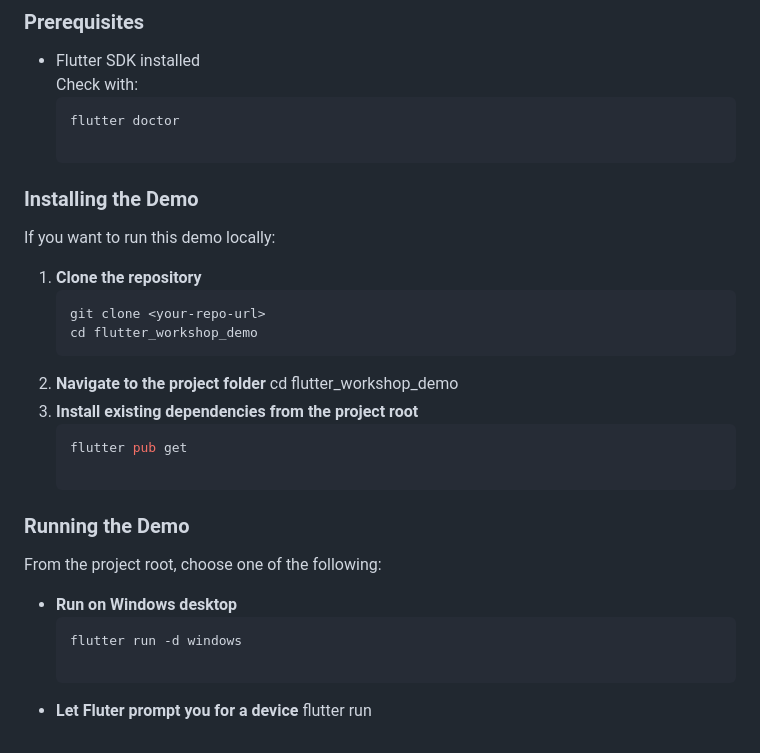
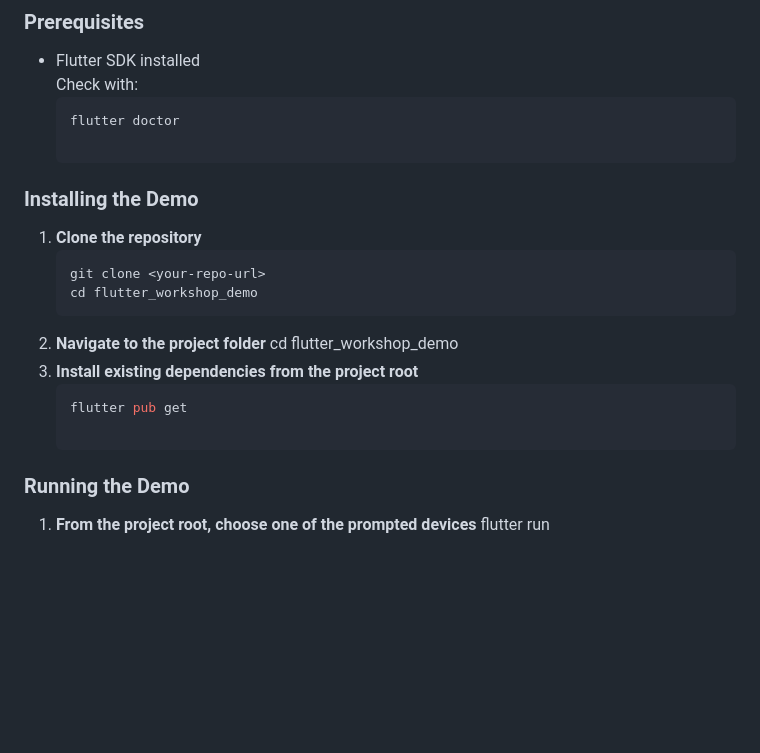
Before and after one commit to vg15006/Flutter-Workshop-Demo, a Markdown page: README.md, the part around the change. GitHub-like rendering; blank space fills up the shorter version.

````diff
--- a/README.md
+++ b/README.md
@@ -104,8 +104,6 @@ Users can **enter an email and password**, see validation errors, simulate a **s
 
 ### Installing the Demo
 
-If you want to run this demo locally:
-
 1. **Clone the repository**
    ```bash
    git clone <your-repo-url>
@@ -118,11 +116,5 @@ If you want to run this demo locally:
 
 ### Running the Demo
 
-From the project root, choose one of the following:
-
-- **Run on Windows desktop**
-  ```bash
-  flutter run -d windows
-
-- **Let Fluter prompt you for a device**
-  flutter run
+1. **From the project root, choose one of the prompted devices**
+   flutter run
````
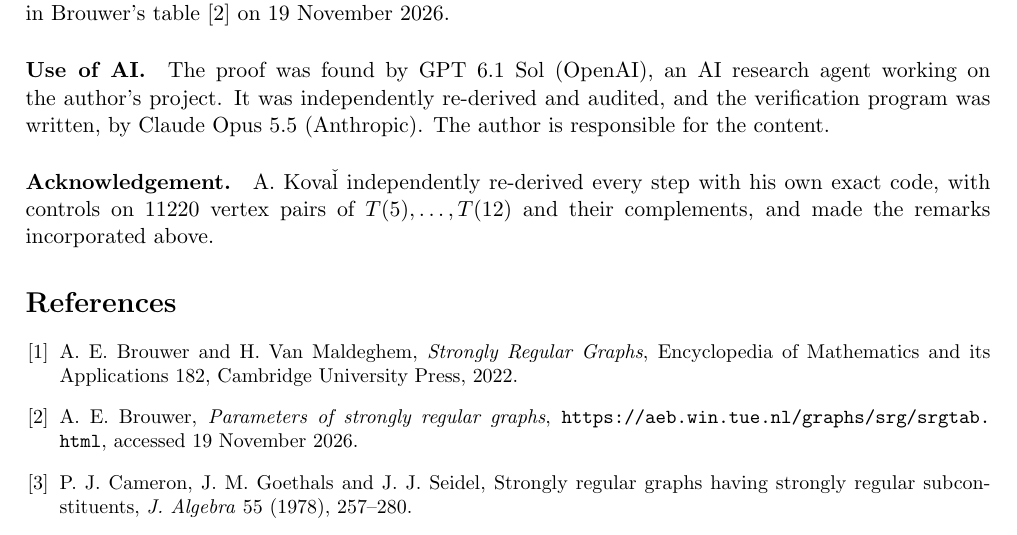
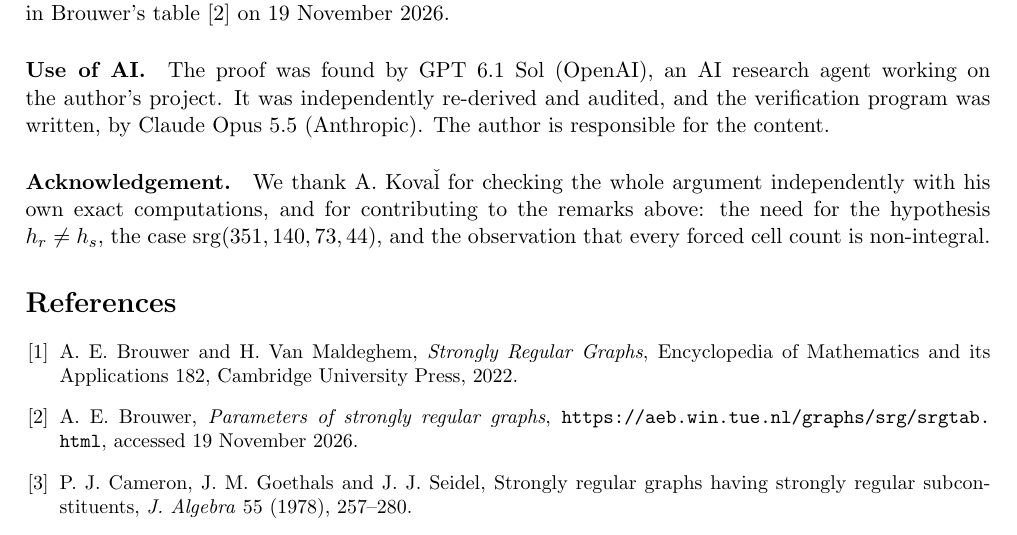
Before and after one commit to dylan-plummer/srg-projector-nonexistence, a LaTeX document (note.tex): part of page 3 of 3, cut so that both start at the same text. Compiled offline with pdfLaTeX.

Commit message:
Rephrase the acknowledgement
Co-Authored-By: Claude Opus 5.5 <noreply@anthropic.com>

```diff
--- a/note.tex
+++ b/note.tex
@@ -130,8 +130,9 @@ $n=d(d+1)/2$ (for $T(8)$, where $h_r=h_s$, this checks the identity but not a fo
 It was independently re-derived and audited, and the verification program was written, by Claude Opus 5.5
 (Anthropic). The author is responsible for the content.
 
-\paragraph{Acknowledgement.} A. Kova\v{l} independently re-derived every step with his own exact code, with controls on
-$11220$ vertex pairs of $T(5),\dots,T(12)$ and their complements, and made the remarks incorporated above.
+\paragraph{Acknowledgement.} We thank A. Kova\v{l} for checking the whole argument independently with his own exact
+computations, and for contributing to the remarks above: the need for the hypothesis $h_r\ne h_s$, the case
+$\mathrm{srg}(351,140,73,44)$, and the observation that every forced cell count is non-integral.
 
 \begin{thebibliography}{9}\small
 \bibitem{BvM} A.~E. Brouwer and H. Van Maldeghem, \emph{Strongly Regular Graphs}, Encyclopedia of Mathematics and
```
Also changed, not shown: note.pdf.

About this exercise | Where a line of the material holds the word "independently", copy that line.

Answer box |
 It was independently re-derived and audited, and the verification program was written, by Claude Opus 5.5
-\paragraph{Acknowledgement.} A. Kova\v{l} independently re-derived every step with his own exact code, with controls on
+\paragraph{Acknowledgement.} We thank A. Kova\v{l} for checking the whole argument independently with his own exact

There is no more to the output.